The US is far from the only country to foster these AI ambitions. 

The UK, which is hosting the global AI Safety Summit this autumn, has made also public comparable aspirations. 

The UK is lagging behind the US in terms of its AI related deals according to GlobalData analytics. 

Whilst the US recorded around 11,570 deals in the last five years, the UK only made around 1967. 

The UK’s Secretary of Science, Innovation and Technology Michelle Donelan has previously called for the UK to take a “common-sense, outcomes-oriented approach” to AI regulation to transform the UK into a technology superpower by 2030. 

The Ada Lovelace Institute state that for the UK, or any country, to achieve these goals they must create a set of regulations that address any issues that could harm public trust in AI.  

The Institute’s 2023 survey of the British public found that 59% of respondents would want to ensure that there are “clear procedures in place for appealing to a human against an AI decision.” 

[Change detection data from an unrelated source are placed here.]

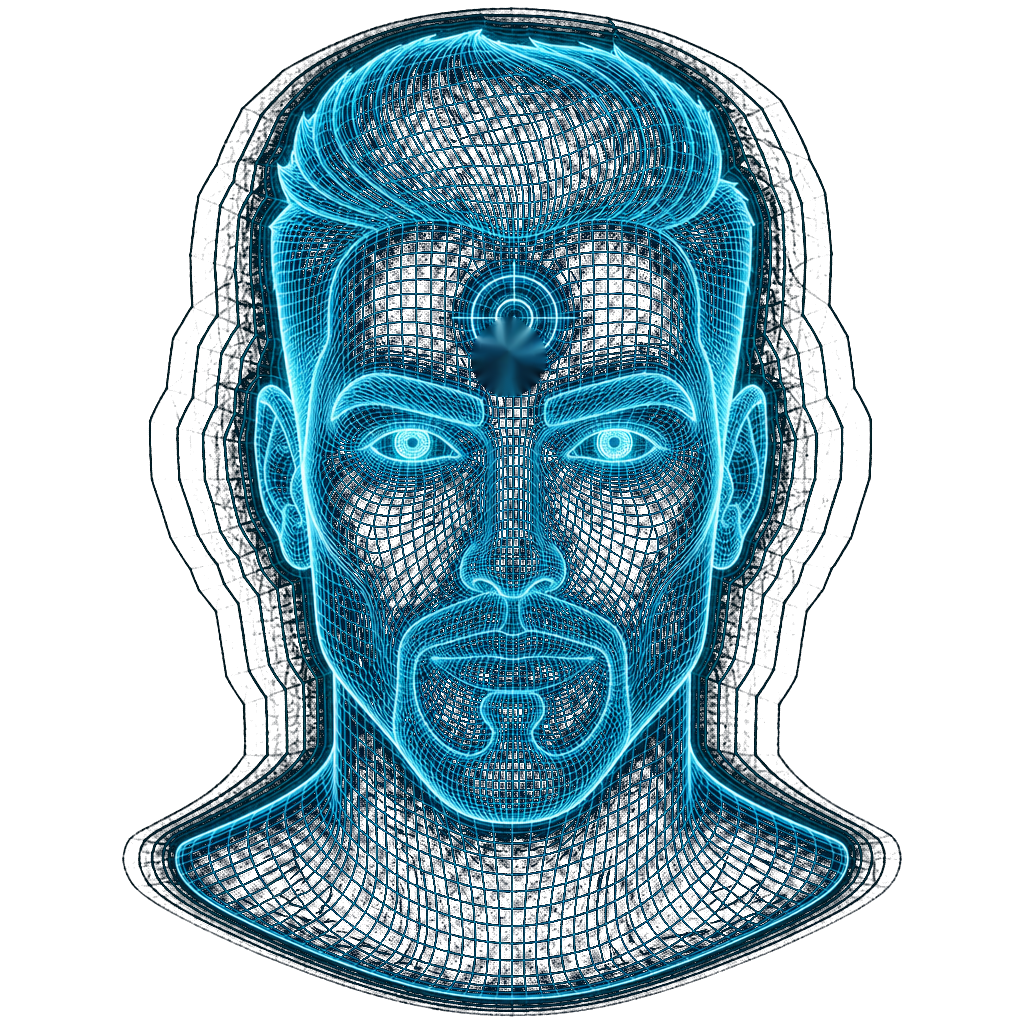
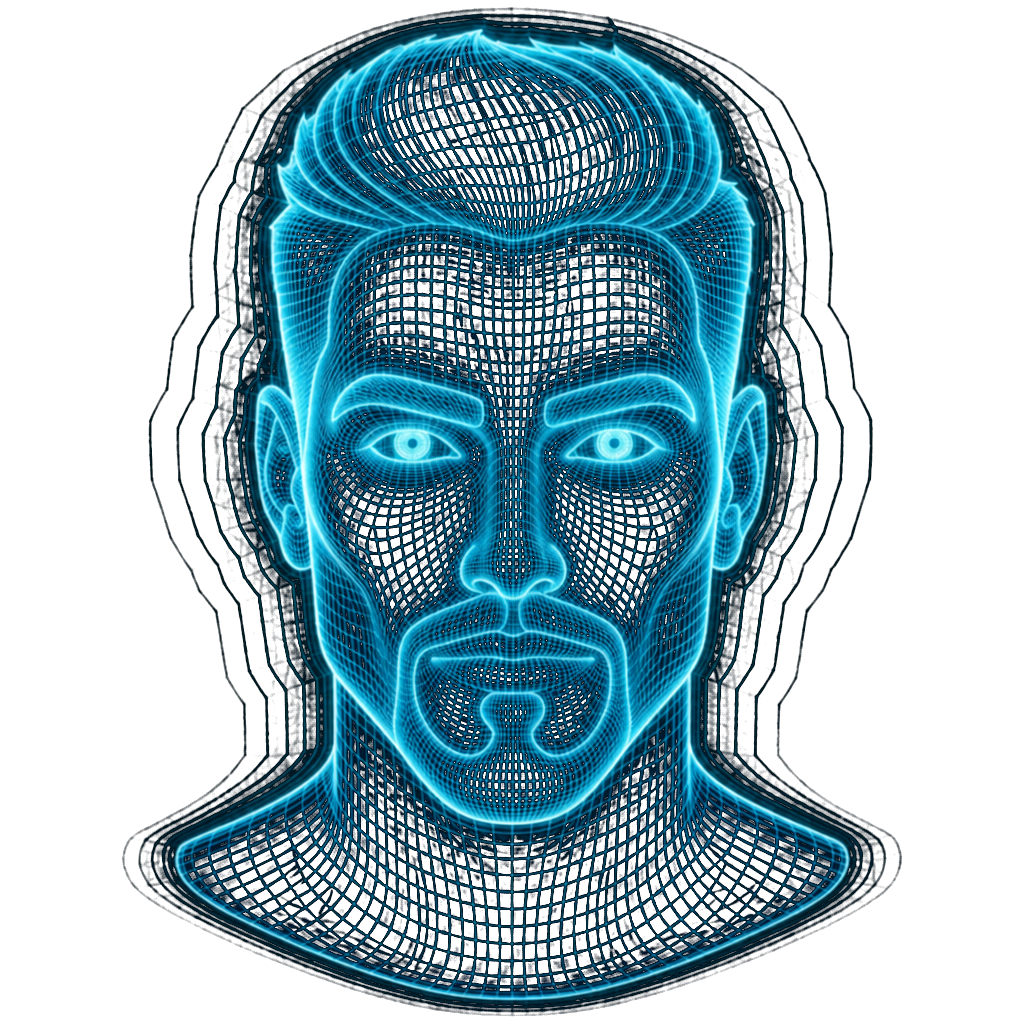
Remove the forehead reticle from the holographic face mesh.

diff --git a/apps/web/src/components/voice/CedHoloPresence.tsx b/apps/web/src/components/voice/CedHoloPresence.tsx
@@ -27,7 +27,7 @@ type Stamp = { nx: number; ny: number; r: number };
 
 type Pt = { x: number; y: number };
 
-const HOLO_SRC = "/voice/holo-presence.png?v=mesh4";
+const HOLO_SRC = "/voice/holo-presence.png?v=mesh5";
 const FILL_MS = 2400;
 
 function spawnSpark(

As the US seeks to become an AI frontier, it will need to balance between encouraging AI development whilst also recognising the importance of human moderation within AI software.